* **Exercise prompt**:
Could you filter the data below down to the lines that hold the word "drawn"?
== Segment start ==
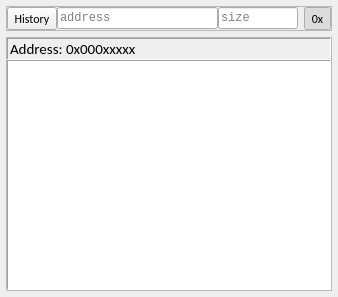
The window that src/view/WidgetMemory.ui (ukyouz/Visual-Studio-Debug-Tools) describes before a commit, drawn with Qt 5.
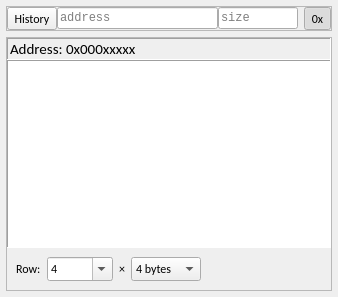
The same window after the commit. Icons and pictures are not drawn.

Commit message:
add display option for Memory view
* fix can not show memory with literal address value before pdb is loaded

What changed in the file:
```diff
--- a/src/view/WidgetMemory.ui
+++ b/src/view/WidgetMemory.ui
@@ -218,6 +218,124 @@
         </attribute>
        </widget>
       </item>
+      <item>
+       <widget class="QWidget" name="widget" native="true">
+        <layout class="QHBoxLayout" name="horizontalLayout_2">
+         <item>
+          <widget class="QLabel" name="label_2">
+           <property name="text">
+            <string>Row:</string>
+           </property>
+          </widget>
+         </item>
+         <item>
+          <widget class="QComboBox" name="comboItemColumn">
+           <property name="editable">
+            <bool>true</bool>
+           </property>
+           <property name="currentIndex">
+            <number>2</number>
+           </property>
+           <property name="placeholderText">
+            <string>column</string>
+           </property>
+           <item>
+            <property name="text">
+             <string>1</string>
+            </property>
+           </item>
+           <item>
+            <property name="text">
+             <string>2</string>
+            </property>
+           </item>
+           <item>
+            <property name="text">
+             <string>4</string>
+            </property>
+           </item>
+           <item>
+            <property name="text">
+             <string>8</string>
+            </property>
+           </item>
+           <item>
+            <property name="text">
+             <string>16</string>
+            </property>
+           </item>
+           <item>
+            <property name="text">
+             <string>32</string>
+            </property>
+           </item>
+           <item>
+            <property name="text">
+             <string>64</string>
+            </property>
+           </item>
+           <item>
+            <property name="text">
+             <string>128</string>
+            </property>
+           </item>
+          </widget>
+         </item>
+         <item>
+          <widget class="QLabel" name="label">
+           <property name="text">
+            <string>×</string>
+           </property>
+          </widget>
+         </item>
+         <item>
+          <widget class="QComboBox" name="comboItemSize">
+           <property name="currentIndex">
+            <number>2</number>
+           </property>
+           <item>
+            <property name="text">
+             <string>1 byte</string>
+            </property>
+           </item>
+           <item>
+            <property name="text">
+             <string>2 bytes</string>
+            </property>
+           </item>
+           <item>
+            <property name="text">
+             <string>4 bytes</string>
+            </property>
+           </item>
+           <item>
+            <property name="text">
+             <string>8 bytes</string>
+            </property>
+           </item>
+           <item>
+            <property name="text">
+             <string>16 bytes</string>
+            </property>
+           </item>
+          </widget>
+         </item>
+         <item>
+          <spacer name="horizontalSpacer">
+           <property name="orientation">
+            <enum>Qt::Horizontal</enum>
+           </property>
+           <property name="sizeHint" stdset="0">
+            <size>
+             <width>40</width>
+             <height>20</height>
+            </size>
+           </property>
+          </spacer>
+         </item>
+        </layout>
+       </widget>
+      </item>
      </layout>
     </widget>
    </item>
```
The commit also changes 3 other files.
== Segment end ==
* **Final answer**:
The window that src/view/WidgetMemory.ui (ukyouz/Visual-Studio-Debug-Tools) describes before a commit, drawn with Qt 5.
The same window after the commit. Icons and pictures are not drawn.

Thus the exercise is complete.